Data for this exercise.

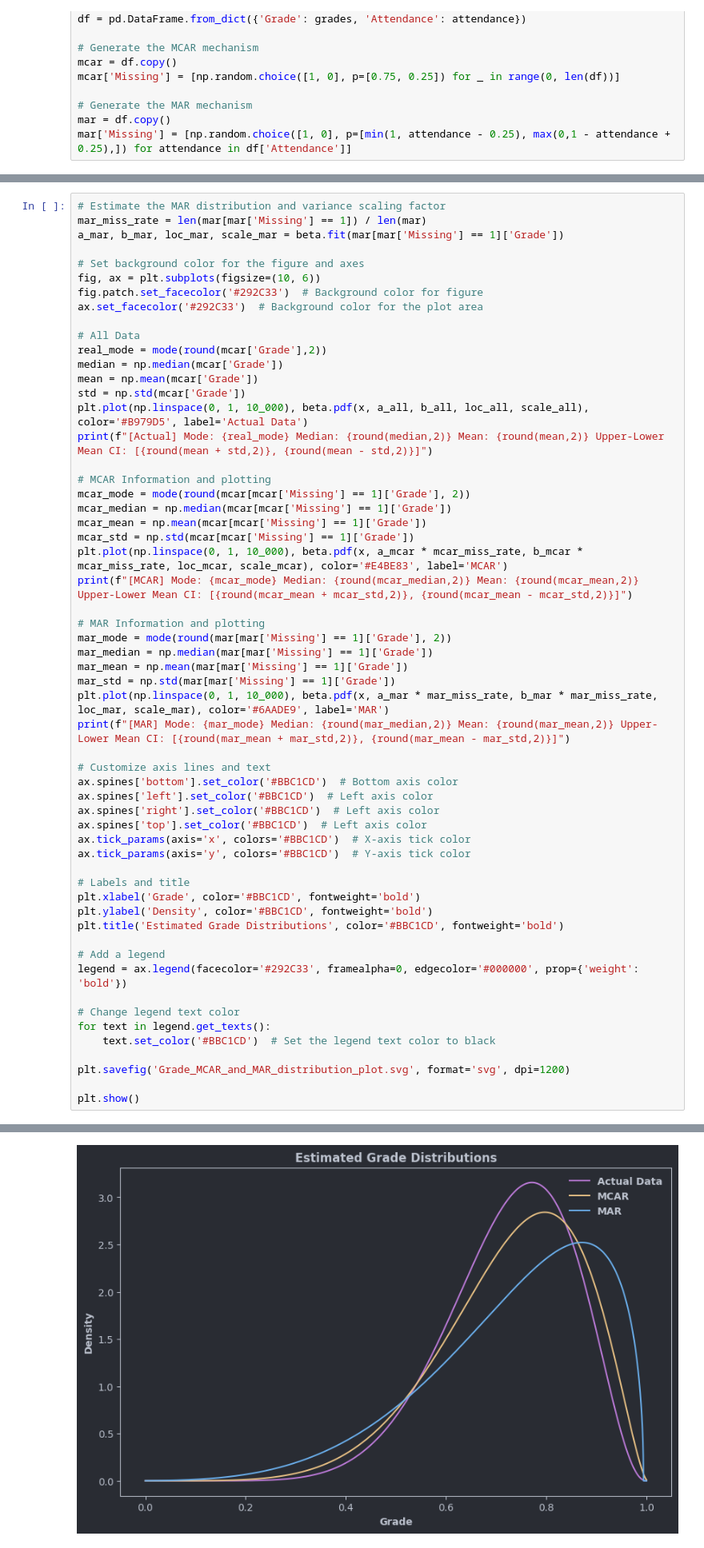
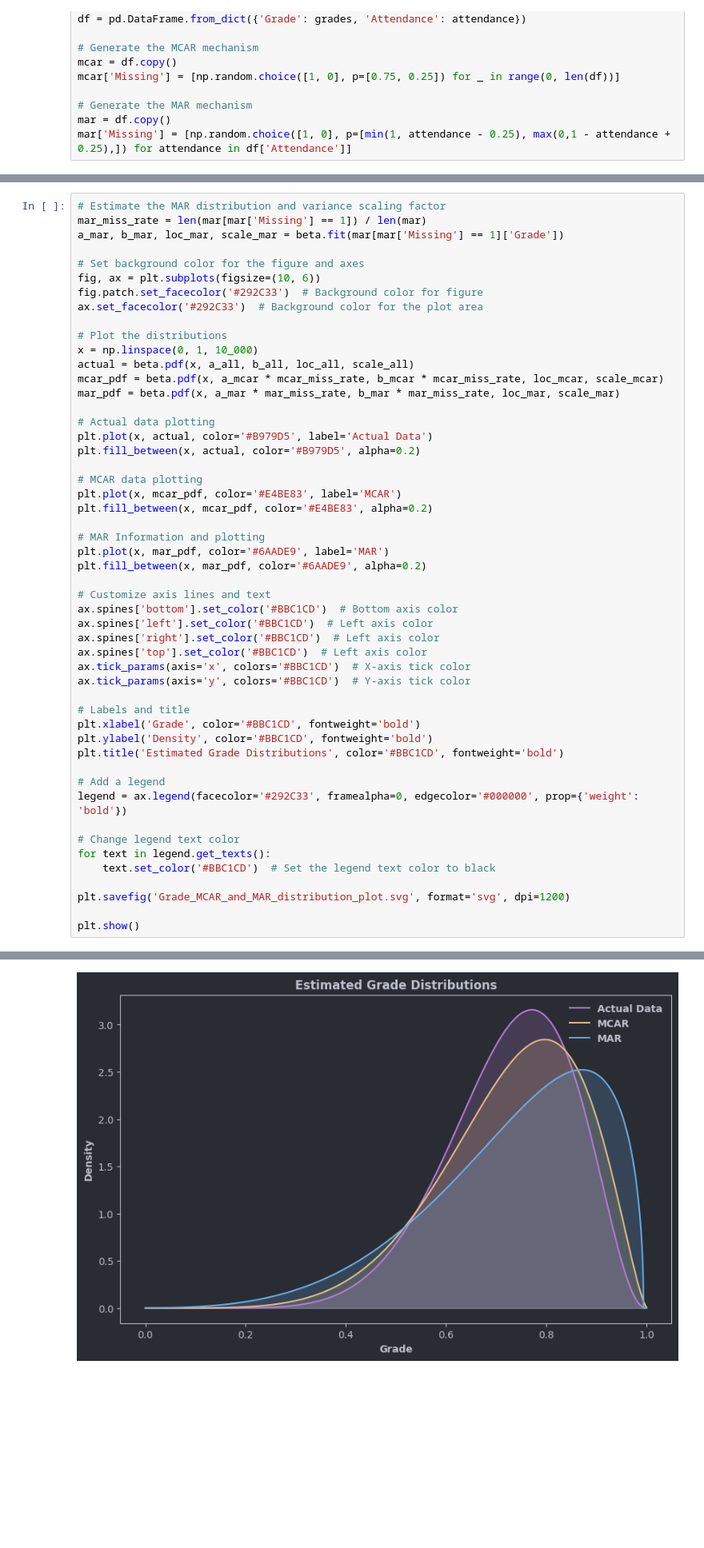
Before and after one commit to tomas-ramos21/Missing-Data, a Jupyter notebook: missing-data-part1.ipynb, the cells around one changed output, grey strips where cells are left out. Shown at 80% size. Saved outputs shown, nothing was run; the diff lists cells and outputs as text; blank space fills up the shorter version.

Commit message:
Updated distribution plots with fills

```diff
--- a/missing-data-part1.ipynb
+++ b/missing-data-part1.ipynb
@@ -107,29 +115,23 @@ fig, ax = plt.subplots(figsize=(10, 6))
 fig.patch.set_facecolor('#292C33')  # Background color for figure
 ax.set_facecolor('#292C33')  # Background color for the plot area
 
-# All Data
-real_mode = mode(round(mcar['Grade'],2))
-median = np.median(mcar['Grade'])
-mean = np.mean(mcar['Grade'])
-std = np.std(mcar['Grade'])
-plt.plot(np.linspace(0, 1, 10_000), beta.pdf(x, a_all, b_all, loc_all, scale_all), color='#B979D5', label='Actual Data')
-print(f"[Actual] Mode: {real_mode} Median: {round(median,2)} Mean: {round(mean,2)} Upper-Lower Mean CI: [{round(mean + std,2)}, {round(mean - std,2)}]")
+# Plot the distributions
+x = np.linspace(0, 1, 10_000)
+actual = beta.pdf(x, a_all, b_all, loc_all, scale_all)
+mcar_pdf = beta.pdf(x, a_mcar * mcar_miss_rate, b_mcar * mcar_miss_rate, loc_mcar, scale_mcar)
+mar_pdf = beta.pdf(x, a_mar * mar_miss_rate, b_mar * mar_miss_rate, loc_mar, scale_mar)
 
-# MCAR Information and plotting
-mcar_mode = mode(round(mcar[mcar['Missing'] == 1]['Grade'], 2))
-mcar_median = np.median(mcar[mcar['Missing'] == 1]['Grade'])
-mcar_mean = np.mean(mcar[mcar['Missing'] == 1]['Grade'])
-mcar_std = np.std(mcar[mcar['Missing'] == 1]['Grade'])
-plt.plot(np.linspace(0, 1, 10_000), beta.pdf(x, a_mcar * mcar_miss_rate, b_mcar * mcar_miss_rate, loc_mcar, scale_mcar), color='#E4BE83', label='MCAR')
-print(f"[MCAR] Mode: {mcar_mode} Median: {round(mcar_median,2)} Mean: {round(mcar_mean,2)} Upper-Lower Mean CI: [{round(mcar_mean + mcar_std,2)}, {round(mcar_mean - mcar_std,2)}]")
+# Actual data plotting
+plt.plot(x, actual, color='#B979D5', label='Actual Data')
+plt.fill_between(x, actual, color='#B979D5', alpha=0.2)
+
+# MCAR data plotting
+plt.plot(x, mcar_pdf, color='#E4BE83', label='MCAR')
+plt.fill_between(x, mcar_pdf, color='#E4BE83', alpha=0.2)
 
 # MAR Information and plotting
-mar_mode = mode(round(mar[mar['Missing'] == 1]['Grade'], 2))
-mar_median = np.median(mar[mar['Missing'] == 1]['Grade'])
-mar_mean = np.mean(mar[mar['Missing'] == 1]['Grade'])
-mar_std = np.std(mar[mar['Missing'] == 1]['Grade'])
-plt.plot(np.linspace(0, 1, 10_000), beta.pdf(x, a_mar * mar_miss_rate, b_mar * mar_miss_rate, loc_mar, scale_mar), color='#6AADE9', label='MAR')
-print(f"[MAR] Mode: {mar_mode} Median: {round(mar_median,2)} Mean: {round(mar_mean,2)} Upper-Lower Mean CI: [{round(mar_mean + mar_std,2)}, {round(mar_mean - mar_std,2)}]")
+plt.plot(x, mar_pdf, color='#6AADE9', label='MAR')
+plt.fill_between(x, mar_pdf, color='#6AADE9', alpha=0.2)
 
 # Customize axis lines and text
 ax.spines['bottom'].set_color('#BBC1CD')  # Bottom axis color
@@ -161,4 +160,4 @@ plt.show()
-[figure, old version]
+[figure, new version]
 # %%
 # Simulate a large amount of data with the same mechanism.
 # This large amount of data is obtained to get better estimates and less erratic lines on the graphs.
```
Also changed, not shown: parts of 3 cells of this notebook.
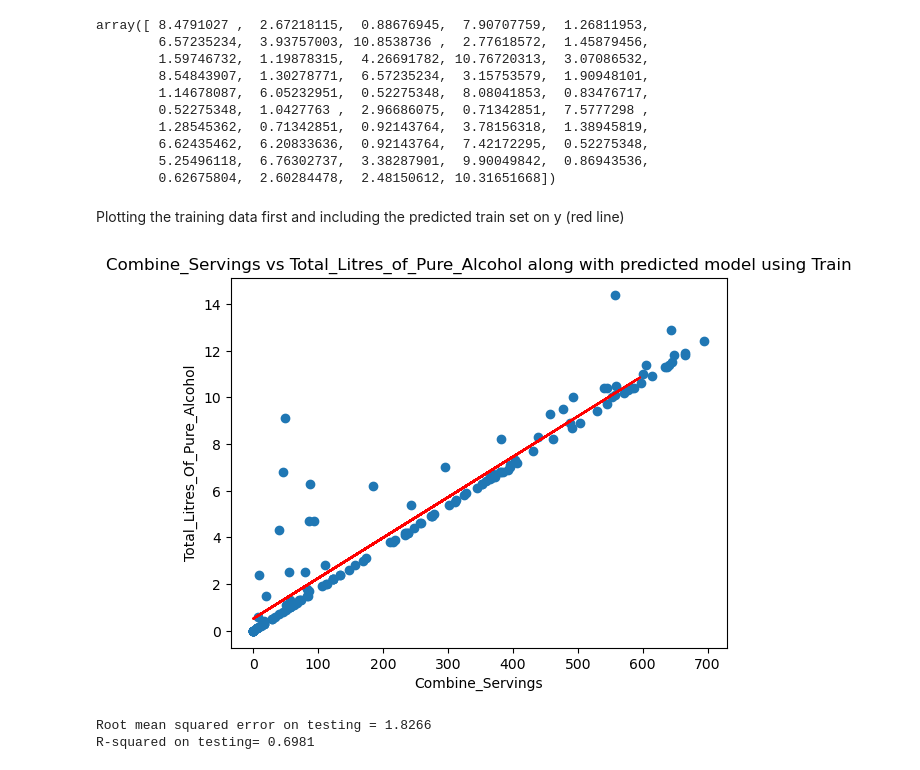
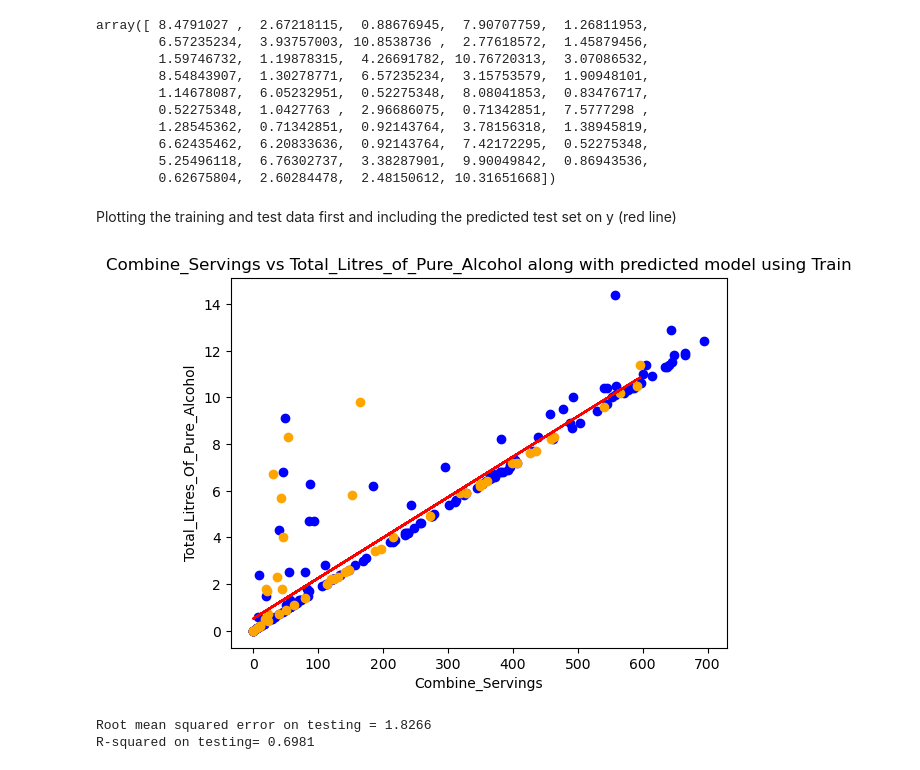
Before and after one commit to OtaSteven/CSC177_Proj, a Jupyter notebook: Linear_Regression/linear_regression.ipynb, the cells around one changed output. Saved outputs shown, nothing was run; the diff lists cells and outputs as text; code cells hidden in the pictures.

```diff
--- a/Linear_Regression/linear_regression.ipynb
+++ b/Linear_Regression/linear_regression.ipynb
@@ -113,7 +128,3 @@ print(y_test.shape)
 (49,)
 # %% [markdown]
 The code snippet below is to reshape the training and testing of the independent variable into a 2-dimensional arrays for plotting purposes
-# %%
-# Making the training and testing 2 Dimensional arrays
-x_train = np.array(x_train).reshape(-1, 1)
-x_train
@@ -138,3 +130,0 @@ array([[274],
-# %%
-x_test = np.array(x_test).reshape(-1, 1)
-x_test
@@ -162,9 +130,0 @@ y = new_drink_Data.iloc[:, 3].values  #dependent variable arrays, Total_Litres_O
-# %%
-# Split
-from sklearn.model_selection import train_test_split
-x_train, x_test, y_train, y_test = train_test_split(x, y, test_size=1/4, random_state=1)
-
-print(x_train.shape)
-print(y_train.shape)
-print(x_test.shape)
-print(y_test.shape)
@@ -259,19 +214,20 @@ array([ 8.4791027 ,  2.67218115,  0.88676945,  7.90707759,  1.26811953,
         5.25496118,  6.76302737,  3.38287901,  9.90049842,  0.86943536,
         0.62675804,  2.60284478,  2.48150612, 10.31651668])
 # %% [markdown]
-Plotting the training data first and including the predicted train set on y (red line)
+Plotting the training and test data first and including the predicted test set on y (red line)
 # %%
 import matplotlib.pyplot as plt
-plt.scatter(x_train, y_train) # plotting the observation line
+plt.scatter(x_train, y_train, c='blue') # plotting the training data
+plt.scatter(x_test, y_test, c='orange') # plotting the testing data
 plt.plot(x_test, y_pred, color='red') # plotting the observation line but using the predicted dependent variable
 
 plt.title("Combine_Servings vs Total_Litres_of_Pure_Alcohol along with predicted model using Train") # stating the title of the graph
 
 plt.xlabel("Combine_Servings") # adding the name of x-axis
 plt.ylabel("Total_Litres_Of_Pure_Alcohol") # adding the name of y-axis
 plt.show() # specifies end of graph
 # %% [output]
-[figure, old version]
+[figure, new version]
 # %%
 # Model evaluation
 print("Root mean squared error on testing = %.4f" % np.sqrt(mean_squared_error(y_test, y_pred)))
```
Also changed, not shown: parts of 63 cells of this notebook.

Activity.
Apart from the images, everything in the records must be repeated exactly.

Completed task.
Before and after one commit to tomas-ramos21/Missing-Data, a Jupyter notebook: missing-data-part1.ipynb, the cells around one changed output, grey strips where cells are left out. Shown at 80% size. Saved outputs shown, nothing was run; the diff lists cells and outputs as text; blank space fills up the shorter version.

Commit message:
Updated distribution plots with fills

```diff
--- a/missing-data-part1.ipynb
+++ b/missing-data-part1.ipynb
@@ -107,29 +115,23 @@ fig, ax = plt.subplots(figsize=(10, 6))
 fig.patch.set_facecolor('#292C33')  # Background color for figure
 ax.set_facecolor('#292C33')  # Background color for the plot area
 
-# All Data
-real_mode = mode(round(mcar['Grade'],2))
-median = np.median(mcar['Grade'])
-mean = np.mean(mcar['Grade'])
-std = np.std(mcar['Grade'])
-plt.plot(np.linspace(0, 1, 10_000), beta.pdf(x, a_all, b_all, loc_all, scale_all), color='#B979D5', label='Actual Data')
-print(f"[Actual] Mode: {real_mode} Median: {round(median,2)} Mean: {round(mean,2)} Upper-Lower Mean CI: [{round(mean + std,2)}, {round(mean - std,2)}]")
+# Plot the distributions
+x = np.linspace(0, 1, 10_000)
+actual = beta.pdf(x, a_all, b_all, loc_all, scale_all)
+mcar_pdf = beta.pdf(x, a_mcar * mcar_miss_rate, b_mcar * mcar_miss_rate, loc_mcar, scale_mcar)
+mar_pdf = beta.pdf(x, a_mar * mar_miss_rate, b_mar * mar_miss_rate, loc_mar, scale_mar)
 
-# MCAR Information and plotting
-mcar_mode = mode(round(mcar[mcar['Missing'] == 1]['Grade'], 2))
-mcar_median = np.median(mcar[mcar['Missing'] == 1]['Grade'])
-mcar_mean = np.mean(mcar[mcar['Missing'] == 1]['Grade'])
-mcar_std = np.std(mcar[mcar['Missing'] == 1]['Grade'])
-plt.plot(np.linspace(0, 1, 10_000), beta.pdf(x, a_mcar * mcar_miss_rate, b_mcar * mcar_miss_rate, loc_mcar, scale_mcar), color='#E4BE83', label='MCAR')
-print(f"[MCAR] Mode: {mcar_mode} Median: {round(mcar_median,2)} Mean: {round(mcar_mean,2)} Upper-Lower Mean CI: [{round(mcar_mean + mcar_std,2)}, {round(mcar_mean - mcar_std,2)}]")
+# Actual data plotting
+plt.plot(x, actual, color='#B979D5', label='Actual Data')
+plt.fill_between(x, actual, color='#B979D5', alpha=0.2)
+
+# MCAR data plotting
+plt.plot(x, mcar_pdf, color='#E4BE83', label='MCAR')
+plt.fill_between(x, mcar_pdf, color='#E4BE83', alpha=0.2)
 
 # MAR Information and plotting
-mar_mode = mode(round(mar[mar['Missing'] == 1]['Grade'], 2))
-mar_median = np.median(mar[mar['Missing'] == 1]['Grade'])
-mar_mean = np.mean(mar[mar['Missing'] == 1]['Grade'])
-mar_std = np.std(mar[mar['Missing'] == 1]['Grade'])
-plt.plot(np.linspace(0, 1, 10_000), beta.pdf(x, a_mar * mar_miss_rate, b_mar * mar_miss_rate, loc_mar, scale_mar), color='#6AADE9', label='MAR')
-print(f"[MAR] Mode: {mar_mode} Median: {round(mar_median,2)} Mean: {round(mar_mean,2)} Upper-Lower Mean CI: [{round(mar_mean + mar_std,2)}, {round(mar_mean - mar_std,2)}]")
+plt.plot(x, mar_pdf, color='#6AADE9', label='MAR')
+plt.fill_between(x, mar_pdf, color='#6AADE9', alpha=0.2)
 
 # Customize axis lines and text
 ax.spines['bottom'].set_color('#BBC1CD')  # Bottom axis color
@@ -161,4 +160,4 @@ plt.show()
-[figure, old version]
+[figure, new version]
 # %%
 # Simulate a large amount of data with the same mechanism.
 # This large amount of data is obtained to get better estimates and less erratic lines on the graphs.
```
Also changed, not shown: parts of 3 cells of this notebook.
Before and after one commit to OtaSteven/CSC177_Proj, a Jupyter notebook: Linear_Regression/linear_regression.ipynb, the cells around one changed output. Saved outputs shown, nothing was run; the diff lists cells and outputs as text; code cells hidden in the pictures.

```diff
--- a/Linear_Regression/linear_regression.ipynb
+++ b/Linear_Regression/linear_regression.ipynb
@@ -113,7 +128,3 @@ print(y_test.shape)
 (49,)
 # %% [markdown]
 The code snippet below is to reshape the training and testing of the independent variable into a 2-dimensional arrays for plotting purposes
-# %%
-# Making the training and testing 2 Dimensional arrays
-x_train = np.array(x_train).reshape(-1, 1)
-x_train
@@ -138,3 +130,0 @@ array([[274],
-# %%
-x_test = np.array(x_test).reshape(-1, 1)
-x_test
@@ -162,9 +130,0 @@ y = new_drink_Data.iloc[:, 3].values  #dependent variable arrays, Total_Litres_O
-# %%
-# Split
-from sklearn.model_selection import train_test_split
-x_train, x_test, y_train, y_test = train_test_split(x, y, test_size=1/4, random_state=1)
-
-print(x_train.shape)
-print(y_train.shape)
-print(x_test.shape)
-print(y_test.shape)
@@ -259,19 +214,20 @@ array([ 8.4791027 ,  2.67218115,  0.88676945,  7.90707759,  1.26811953,
         5.25496118,  6.76302737,  3.38287901,  9.90049842,  0.86943536,
         0.62675804,  2.60284478,  2.48150612, 10.31651668])
 # %% [markdown]
-Plotting the training data first and including the predicted train set on y (red line)
+Plotting the training and test data first and including the predicted test set on y (red line)
 # %%
 import matplotlib.pyplot as plt
-plt.scatter(x_train, y_train) # plotting the observation line
+plt.scatter(x_train, y_train, c='blue') # plotting the training data
+plt.scatter(x_test, y_test, c='orange') # plotting the testing data
 plt.plot(x_test, y_pred, color='red') # plotting the observation line but using the predicted dependent variable
 
 plt.title("Combine_Servings vs Total_Litres_of_Pure_Alcohol along with predicted model using Train") # stating the title of the graph
 
 plt.xlabel("Combine_Servings") # adding the name of x-axis
 plt.ylabel("Total_Litres_Of_Pure_Alcohol") # adding the name of y-axis
 plt.show() # specifies end of graph
 # %% [output]
-[figure, old version]
+[figure, new version]
 # %%
 # Model evaluation
 print("Root mean squared error on testing = %.4f" % np.sqrt(mean_squared_error(y_test, y_pred)))
```
Also changed, not shown: parts of 63 cells of this notebook.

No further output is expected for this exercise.